These maps are intended to combine data from the U.S. Environmental Protection Agency (EPA) and the Oregon Department of Environmental Quality (DEQ) in order to display potential contaminant source points in relation to other known features within the Tualatin River watershed. The 712-square-mile Tualatin River watershed in northwest Oregon and the northern Willamette Valley contains a mix of urban industrial, commercial, and residential land use and rural industrial, agricultural and residential land use. Also located within the watershed is the Tualatin River National Wildlife Refuge, one of the only urban national wildlife refuges in the United States.
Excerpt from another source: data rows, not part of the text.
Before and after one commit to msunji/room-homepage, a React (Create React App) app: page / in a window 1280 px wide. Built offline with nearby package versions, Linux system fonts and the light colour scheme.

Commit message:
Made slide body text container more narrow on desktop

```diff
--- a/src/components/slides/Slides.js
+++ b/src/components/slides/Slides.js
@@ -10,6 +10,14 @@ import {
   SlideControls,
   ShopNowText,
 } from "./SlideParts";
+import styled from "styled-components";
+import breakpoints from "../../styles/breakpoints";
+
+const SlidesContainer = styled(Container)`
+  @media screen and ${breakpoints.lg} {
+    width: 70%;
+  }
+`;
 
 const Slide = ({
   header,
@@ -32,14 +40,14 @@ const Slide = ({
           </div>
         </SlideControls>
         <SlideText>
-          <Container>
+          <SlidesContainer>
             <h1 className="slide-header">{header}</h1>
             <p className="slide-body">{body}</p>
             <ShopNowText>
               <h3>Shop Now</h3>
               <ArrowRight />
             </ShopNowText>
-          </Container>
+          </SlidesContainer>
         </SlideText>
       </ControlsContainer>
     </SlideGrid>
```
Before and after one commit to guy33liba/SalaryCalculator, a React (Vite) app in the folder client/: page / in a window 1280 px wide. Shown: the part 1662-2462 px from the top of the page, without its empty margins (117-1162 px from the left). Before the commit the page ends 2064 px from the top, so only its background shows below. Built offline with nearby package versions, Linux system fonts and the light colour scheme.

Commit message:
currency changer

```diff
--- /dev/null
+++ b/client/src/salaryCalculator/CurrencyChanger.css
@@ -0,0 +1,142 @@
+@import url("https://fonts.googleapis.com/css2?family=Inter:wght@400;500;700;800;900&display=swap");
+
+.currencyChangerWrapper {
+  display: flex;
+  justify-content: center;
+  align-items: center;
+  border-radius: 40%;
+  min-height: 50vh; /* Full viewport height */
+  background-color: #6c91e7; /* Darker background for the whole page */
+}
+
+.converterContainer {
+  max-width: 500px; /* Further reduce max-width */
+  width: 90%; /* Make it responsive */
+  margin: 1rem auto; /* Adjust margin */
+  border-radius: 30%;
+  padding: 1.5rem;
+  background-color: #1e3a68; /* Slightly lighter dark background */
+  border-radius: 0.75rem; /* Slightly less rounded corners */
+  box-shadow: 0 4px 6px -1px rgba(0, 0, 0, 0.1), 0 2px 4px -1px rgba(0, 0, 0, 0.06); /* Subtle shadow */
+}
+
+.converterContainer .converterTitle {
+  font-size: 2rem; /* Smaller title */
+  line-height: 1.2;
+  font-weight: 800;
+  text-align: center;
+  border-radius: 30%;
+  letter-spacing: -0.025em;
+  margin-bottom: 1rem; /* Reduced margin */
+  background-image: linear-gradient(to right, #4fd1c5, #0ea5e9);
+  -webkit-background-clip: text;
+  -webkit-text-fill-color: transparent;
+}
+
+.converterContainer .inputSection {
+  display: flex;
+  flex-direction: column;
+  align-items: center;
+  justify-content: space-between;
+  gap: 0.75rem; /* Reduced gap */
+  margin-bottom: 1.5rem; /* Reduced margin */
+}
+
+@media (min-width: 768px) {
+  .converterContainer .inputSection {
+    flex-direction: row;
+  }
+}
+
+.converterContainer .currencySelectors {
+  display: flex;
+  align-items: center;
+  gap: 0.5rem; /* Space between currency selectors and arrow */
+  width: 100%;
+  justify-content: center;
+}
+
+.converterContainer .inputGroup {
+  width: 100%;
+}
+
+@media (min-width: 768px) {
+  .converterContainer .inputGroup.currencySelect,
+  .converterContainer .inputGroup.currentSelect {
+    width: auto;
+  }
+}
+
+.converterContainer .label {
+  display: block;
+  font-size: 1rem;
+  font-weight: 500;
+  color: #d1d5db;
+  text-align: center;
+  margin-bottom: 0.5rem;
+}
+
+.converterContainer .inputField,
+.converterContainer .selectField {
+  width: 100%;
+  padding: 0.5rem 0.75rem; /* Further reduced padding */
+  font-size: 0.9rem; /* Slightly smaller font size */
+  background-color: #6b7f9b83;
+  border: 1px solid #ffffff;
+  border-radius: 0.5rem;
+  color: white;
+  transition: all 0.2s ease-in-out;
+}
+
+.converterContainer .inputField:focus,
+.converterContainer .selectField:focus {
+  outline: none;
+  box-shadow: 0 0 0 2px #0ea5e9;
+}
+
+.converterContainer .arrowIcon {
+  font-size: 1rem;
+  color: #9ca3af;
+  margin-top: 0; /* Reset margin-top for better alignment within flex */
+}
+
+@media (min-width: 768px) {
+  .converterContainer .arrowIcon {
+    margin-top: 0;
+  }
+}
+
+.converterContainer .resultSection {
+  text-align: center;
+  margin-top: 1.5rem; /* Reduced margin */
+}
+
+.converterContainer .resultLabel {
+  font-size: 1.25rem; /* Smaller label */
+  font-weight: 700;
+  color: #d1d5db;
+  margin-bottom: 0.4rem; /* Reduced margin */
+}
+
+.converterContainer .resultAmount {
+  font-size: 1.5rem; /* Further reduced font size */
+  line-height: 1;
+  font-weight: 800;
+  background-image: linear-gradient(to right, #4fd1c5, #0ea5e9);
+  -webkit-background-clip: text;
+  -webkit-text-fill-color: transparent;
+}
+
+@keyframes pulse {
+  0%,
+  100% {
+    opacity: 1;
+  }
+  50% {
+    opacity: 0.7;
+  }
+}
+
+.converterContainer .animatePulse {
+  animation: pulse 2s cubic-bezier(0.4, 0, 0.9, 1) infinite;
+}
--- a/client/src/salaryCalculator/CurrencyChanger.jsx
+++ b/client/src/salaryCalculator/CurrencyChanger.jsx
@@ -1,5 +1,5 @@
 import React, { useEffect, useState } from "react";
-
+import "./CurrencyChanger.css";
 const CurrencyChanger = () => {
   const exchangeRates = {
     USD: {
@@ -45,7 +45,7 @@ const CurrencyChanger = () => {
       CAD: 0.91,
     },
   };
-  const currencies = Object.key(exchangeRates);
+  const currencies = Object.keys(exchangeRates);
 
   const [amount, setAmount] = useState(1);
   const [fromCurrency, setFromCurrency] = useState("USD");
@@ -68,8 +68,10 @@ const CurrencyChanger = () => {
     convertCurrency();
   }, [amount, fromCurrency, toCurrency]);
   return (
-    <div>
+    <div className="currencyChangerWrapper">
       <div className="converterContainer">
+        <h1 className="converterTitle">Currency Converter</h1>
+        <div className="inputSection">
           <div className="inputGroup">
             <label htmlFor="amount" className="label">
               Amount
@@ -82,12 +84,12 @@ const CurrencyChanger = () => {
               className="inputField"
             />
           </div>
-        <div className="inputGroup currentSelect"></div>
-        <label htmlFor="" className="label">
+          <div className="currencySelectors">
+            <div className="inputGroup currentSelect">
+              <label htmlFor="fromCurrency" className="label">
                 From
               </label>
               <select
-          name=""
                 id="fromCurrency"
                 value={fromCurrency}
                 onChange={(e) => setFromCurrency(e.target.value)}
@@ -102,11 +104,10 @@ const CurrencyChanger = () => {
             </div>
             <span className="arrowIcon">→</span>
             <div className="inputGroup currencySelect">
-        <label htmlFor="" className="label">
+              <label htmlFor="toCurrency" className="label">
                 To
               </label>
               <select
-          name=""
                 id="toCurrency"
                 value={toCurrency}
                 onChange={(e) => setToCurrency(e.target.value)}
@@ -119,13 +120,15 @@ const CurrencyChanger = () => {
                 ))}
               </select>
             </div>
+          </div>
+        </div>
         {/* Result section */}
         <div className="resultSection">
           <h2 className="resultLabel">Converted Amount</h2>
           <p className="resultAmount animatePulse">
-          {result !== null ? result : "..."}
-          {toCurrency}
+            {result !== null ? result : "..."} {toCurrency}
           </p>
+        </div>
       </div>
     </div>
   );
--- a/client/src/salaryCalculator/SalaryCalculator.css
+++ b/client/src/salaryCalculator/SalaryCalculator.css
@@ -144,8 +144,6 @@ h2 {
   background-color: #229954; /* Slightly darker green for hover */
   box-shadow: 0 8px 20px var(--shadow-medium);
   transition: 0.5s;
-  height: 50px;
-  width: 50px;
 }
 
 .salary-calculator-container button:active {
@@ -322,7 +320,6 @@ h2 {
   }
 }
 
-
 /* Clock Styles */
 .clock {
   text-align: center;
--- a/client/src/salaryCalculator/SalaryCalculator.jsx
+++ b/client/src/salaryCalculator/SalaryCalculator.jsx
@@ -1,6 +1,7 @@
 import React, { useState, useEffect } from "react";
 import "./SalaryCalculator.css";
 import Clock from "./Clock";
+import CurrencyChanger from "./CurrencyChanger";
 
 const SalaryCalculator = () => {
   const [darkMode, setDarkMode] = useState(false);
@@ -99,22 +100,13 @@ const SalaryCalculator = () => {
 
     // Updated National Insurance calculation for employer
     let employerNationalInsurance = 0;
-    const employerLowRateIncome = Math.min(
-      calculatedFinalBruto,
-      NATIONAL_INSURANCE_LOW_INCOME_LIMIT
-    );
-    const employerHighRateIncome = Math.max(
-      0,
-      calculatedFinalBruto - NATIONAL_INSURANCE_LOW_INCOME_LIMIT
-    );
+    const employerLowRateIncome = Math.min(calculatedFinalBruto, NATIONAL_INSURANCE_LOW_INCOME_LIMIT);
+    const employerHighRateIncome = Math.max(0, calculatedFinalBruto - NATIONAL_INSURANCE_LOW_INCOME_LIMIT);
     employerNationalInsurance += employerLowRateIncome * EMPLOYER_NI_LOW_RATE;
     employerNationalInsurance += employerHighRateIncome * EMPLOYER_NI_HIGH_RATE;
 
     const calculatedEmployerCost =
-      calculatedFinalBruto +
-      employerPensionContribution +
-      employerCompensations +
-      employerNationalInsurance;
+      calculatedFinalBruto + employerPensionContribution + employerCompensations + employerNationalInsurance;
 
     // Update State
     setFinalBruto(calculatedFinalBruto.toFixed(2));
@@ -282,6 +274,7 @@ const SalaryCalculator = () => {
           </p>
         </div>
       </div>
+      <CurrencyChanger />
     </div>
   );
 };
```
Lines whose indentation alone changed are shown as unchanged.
The refuge is home to nearly 200 bird species, more than 50 mammal species, 25 species of reptiles and amphibians, and numerous fish, insects and plants.
The 2001 U.S. Census estimated the watershed's human population at 450,000, and the Tualatin River Watershed Council estimates its land use as 15 percent urban, 35 percent agriculture, and 50 percent forestry. The Tualatin River is approximately 83 miles long, stretching from the Oregon Coast Range east to the Willamette River. Ninety-three percent of the land within the watershed boundary is privately owned. The Oregon DEQ in 2001 identified water quality issues within the watershed to include excess oxygen-consuming organics and ammonia, temperature, bacteria, and excess phosphorus. More information about the watershed.